Published Monday, May 28, 2012

As a fond and knowledgeable outside observer of Atlanta for 30 years, I have been pleased to watch the “city too busy to hate” and your hosting the 1996 Olympics. But I am fearful for your future. As I’ve mentioned in recent speeches and articles, Hotlanta is no longer hot.

Metro Atlanta has had a lost economic decade. You have fewer jobs today than in 2001, but a higher population. Your houses have lost 29 percent of their value in inflation-adjusted terms over the past 10 years. Brookings’ Global MetroMonitor ranks your economic prospects as 189th out of the top 200 metros in the world. And you still have some of the worst traffic congestion in the country.

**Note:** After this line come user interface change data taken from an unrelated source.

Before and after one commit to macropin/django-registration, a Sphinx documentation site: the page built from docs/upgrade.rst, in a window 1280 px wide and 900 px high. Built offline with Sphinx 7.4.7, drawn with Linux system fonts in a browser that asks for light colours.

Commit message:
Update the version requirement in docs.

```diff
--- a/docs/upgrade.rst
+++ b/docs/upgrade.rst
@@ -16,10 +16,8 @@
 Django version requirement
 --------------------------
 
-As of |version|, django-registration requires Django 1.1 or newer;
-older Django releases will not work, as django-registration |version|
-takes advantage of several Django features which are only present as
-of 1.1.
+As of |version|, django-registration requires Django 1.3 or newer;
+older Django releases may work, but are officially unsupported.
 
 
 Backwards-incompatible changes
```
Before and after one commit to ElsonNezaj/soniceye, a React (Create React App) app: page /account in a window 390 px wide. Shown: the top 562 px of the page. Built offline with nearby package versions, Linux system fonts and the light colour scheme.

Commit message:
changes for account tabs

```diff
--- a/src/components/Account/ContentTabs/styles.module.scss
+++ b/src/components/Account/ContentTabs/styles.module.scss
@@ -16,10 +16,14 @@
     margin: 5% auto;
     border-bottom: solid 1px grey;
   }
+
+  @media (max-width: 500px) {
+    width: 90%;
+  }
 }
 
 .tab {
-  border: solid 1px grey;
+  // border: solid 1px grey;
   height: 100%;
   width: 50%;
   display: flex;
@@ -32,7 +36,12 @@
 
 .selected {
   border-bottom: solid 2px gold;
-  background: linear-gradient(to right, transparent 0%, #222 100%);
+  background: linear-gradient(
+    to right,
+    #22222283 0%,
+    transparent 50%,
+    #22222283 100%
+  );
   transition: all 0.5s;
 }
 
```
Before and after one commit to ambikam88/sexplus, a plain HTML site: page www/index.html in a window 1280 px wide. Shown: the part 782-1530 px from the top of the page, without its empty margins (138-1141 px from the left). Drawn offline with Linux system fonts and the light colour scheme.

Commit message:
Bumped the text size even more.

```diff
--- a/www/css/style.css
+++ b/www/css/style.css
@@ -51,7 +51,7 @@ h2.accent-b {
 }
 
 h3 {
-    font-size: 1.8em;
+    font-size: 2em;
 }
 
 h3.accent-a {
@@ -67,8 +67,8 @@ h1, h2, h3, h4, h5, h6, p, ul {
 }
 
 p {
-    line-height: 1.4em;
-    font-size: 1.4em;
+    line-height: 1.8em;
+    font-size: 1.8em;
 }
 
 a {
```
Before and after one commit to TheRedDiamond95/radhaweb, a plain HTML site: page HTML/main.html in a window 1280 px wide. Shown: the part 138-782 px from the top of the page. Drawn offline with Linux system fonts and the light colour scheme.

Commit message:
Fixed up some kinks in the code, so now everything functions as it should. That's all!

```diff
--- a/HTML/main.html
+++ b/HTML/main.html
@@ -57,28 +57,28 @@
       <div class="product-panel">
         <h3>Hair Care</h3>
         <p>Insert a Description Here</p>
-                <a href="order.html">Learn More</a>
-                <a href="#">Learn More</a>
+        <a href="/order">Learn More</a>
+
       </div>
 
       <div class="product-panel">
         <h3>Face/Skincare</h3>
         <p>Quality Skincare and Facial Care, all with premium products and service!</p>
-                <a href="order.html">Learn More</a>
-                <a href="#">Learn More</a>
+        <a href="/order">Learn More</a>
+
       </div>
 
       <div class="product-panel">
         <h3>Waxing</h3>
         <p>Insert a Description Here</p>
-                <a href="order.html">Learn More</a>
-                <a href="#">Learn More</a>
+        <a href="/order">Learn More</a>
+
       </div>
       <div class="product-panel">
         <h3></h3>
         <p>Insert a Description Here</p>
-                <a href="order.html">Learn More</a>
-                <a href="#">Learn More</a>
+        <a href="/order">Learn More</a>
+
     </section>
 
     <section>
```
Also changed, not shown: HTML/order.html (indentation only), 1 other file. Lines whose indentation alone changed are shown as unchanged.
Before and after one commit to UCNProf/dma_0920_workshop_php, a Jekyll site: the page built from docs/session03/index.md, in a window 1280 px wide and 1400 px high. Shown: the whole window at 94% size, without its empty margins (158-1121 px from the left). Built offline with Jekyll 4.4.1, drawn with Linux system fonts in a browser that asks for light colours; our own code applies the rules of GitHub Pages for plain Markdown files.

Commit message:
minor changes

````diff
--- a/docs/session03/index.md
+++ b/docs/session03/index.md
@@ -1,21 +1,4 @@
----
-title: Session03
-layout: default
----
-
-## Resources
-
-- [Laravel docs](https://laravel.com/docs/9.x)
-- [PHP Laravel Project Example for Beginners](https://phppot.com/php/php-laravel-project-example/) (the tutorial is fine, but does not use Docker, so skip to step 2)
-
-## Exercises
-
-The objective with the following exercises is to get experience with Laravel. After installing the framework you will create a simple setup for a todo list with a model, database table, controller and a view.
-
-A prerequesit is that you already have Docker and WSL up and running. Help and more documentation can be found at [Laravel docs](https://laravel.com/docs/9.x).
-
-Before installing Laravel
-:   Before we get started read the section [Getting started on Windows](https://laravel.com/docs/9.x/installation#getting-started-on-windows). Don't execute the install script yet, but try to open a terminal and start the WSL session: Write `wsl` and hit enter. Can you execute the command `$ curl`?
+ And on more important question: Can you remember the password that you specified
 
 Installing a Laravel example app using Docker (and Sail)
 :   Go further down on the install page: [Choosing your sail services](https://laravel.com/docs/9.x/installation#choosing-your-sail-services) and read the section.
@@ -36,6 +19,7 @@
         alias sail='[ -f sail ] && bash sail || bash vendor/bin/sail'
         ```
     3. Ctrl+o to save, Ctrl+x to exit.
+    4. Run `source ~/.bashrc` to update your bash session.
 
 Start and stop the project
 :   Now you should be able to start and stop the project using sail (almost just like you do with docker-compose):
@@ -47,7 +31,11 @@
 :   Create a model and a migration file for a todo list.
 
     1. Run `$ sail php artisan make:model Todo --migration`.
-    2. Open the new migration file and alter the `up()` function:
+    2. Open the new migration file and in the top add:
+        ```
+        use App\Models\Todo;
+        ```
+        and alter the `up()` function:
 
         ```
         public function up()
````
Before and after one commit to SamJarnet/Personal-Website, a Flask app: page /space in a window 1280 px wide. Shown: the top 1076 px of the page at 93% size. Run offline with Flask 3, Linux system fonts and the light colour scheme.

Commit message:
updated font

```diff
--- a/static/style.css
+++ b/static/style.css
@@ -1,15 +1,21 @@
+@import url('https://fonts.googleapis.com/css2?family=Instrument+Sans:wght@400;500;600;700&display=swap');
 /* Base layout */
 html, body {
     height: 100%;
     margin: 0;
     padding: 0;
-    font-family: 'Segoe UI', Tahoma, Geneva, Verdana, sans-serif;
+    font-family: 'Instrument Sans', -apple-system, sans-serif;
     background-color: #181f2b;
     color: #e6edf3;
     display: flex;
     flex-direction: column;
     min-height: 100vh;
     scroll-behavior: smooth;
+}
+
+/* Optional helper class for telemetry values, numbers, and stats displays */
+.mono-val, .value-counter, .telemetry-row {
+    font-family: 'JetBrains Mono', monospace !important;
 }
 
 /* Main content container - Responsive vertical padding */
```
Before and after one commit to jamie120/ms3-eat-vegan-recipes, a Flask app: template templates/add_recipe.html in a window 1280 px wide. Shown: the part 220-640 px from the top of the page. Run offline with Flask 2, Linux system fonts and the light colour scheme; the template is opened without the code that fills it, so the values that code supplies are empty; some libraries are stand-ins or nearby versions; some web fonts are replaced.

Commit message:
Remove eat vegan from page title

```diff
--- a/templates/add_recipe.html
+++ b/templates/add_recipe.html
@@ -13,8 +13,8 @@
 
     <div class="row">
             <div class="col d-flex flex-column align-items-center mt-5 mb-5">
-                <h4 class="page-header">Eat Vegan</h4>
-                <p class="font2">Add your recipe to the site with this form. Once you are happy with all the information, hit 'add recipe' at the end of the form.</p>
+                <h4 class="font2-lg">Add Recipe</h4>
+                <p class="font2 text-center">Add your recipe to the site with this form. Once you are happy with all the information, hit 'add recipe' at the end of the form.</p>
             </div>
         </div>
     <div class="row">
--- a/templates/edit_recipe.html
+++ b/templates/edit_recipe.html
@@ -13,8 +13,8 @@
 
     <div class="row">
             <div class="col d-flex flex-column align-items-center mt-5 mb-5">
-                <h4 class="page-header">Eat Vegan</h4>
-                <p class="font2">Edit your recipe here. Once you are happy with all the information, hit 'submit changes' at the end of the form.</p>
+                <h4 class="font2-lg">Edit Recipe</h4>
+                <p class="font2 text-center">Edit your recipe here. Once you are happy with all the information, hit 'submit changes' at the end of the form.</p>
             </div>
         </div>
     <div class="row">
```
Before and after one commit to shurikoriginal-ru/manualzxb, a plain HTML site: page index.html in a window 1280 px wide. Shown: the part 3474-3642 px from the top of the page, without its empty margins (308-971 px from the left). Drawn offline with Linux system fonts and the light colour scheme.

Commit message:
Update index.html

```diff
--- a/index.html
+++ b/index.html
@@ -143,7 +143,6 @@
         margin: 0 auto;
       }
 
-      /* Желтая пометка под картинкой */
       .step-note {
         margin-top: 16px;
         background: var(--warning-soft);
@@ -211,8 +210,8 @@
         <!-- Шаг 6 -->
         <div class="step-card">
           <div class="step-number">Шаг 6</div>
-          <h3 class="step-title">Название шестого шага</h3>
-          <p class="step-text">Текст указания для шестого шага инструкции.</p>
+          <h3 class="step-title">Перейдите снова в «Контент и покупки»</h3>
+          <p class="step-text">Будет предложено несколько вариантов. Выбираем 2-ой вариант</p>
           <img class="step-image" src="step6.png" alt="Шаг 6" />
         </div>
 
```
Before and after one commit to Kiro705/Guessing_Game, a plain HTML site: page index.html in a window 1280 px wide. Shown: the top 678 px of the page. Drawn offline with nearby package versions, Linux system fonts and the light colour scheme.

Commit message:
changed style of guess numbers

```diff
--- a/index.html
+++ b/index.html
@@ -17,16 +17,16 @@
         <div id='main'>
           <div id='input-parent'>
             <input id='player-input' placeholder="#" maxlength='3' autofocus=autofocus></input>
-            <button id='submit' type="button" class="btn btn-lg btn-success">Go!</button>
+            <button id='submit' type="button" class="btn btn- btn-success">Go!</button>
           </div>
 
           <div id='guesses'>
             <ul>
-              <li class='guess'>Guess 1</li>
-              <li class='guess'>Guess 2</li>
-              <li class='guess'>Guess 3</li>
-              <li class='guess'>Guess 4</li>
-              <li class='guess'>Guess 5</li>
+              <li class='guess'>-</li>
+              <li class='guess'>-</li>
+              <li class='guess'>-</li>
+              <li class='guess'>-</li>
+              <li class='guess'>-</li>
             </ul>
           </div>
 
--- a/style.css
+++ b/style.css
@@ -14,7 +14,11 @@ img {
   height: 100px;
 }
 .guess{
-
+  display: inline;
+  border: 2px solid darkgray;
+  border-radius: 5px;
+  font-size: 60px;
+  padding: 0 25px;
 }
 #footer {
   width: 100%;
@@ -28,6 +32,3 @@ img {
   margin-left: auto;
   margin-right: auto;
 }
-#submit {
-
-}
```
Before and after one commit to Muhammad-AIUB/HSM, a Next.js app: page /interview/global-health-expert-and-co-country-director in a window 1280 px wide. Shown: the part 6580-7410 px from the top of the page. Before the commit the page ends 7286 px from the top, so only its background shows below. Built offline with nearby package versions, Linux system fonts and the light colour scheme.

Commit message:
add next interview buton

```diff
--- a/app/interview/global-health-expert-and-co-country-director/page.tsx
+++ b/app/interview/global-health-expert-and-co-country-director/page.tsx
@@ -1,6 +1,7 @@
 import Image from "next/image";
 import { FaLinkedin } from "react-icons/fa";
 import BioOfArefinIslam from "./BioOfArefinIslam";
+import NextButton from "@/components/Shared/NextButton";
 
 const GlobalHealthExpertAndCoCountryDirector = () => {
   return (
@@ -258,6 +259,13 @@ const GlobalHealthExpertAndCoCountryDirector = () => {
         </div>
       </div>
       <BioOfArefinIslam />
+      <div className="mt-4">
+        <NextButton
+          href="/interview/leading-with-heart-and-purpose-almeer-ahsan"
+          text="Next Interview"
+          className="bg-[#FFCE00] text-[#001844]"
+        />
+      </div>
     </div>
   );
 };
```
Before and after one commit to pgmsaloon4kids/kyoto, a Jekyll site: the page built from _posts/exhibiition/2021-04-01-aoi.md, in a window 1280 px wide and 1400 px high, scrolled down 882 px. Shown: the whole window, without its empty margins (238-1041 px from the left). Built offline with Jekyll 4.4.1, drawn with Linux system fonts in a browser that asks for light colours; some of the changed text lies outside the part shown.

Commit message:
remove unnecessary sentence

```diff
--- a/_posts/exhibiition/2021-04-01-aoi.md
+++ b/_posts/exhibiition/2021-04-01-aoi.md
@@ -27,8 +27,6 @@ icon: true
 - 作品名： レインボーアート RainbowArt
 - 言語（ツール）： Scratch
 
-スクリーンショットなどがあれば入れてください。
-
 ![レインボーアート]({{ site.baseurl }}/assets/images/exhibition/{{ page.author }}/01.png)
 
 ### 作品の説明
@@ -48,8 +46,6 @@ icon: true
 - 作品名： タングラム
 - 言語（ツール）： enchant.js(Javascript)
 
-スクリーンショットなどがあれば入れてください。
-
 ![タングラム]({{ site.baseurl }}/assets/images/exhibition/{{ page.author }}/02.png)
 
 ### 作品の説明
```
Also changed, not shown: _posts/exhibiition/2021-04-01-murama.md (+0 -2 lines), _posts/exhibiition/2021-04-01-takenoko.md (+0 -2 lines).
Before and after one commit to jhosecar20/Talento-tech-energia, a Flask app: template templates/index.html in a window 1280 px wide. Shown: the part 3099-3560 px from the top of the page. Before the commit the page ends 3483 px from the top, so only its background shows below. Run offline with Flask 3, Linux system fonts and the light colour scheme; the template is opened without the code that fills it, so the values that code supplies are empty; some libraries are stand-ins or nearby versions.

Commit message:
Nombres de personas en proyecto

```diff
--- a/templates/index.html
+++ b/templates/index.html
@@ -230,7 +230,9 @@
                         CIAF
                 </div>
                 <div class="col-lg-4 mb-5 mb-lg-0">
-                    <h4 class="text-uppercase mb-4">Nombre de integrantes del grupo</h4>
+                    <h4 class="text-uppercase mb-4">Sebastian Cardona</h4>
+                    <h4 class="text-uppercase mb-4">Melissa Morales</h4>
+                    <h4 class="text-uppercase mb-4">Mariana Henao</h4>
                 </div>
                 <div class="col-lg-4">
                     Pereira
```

How have you gotten yourself in this situation?

You have forgotten why Atlanta was founded in the first place: transportation.

There is a reason an early name for Atlanta was Terminus. There is no reason for the region to be where it is physically except for the enlightened investment of past civic and private leaders in the transportation that has propelled your growth. First it was freight rail, then highways and then airplanes.

Atlanta has always led the way — until now.

Today’s knowledge economy demands a different way of building your region and getting people around. The pent-up demand is for walkable urban places. This is why the only metro neighborhoods to gain in real dollar value over the past decade were Grant Park, Virginia-Highland and East Lake — all slums or nearly slums 25 years ago, and all close to downtown Atlanta. They gained value because of the pent-up demand for walkable urban development. Meanwhile, high-end neighborhoods such as Alpharetta and Buckhead lost 16 percent of their value and fringe communities such as Stone Mountain lost more than 50 percent of their inflation-adjusted value.

The solution to this stagnation is to give the creative class and knowledge workers what they are demanding: walkable urban neighborhoods and places of business. Walkable urban places are being developed throughout the country in competitive metro areas such as Charlotte, Dallas, Houston, Denver and Washington, D.C.

Not providing this type of environment to live, work and play means you have been lapped by your competition.

Walkable urban places require a portfolio of different transportation options, not just highways. Car transportation will always be important, but metro Atlanta has to offer choices, which it does not today.

A diverse portfolio of car/truck, rail transit, buses, bikes and walkability will allow for the real estate industry to build the walkable urban places the economy is demanding. And this is not just inside the Perimeter. National research shows that a majority of walkable urban development will be built in the suburbs — much of it outside the Perimeter.

That is why the July 31 transportation ballot measure is the early 21st century Olympic moment for Atlanta. If you do not pass it, Atlanta will be out of position for the next generation. If you don’t build rail transit and walkable urban places, economic growth will go elsewhere.

As a longtime friend of Atlanta, I would love to see Hotlanta become hot again.

Christopher B. Leinberger is a professor at George Washington University School of Business and Brookings Institution Senior Fellow.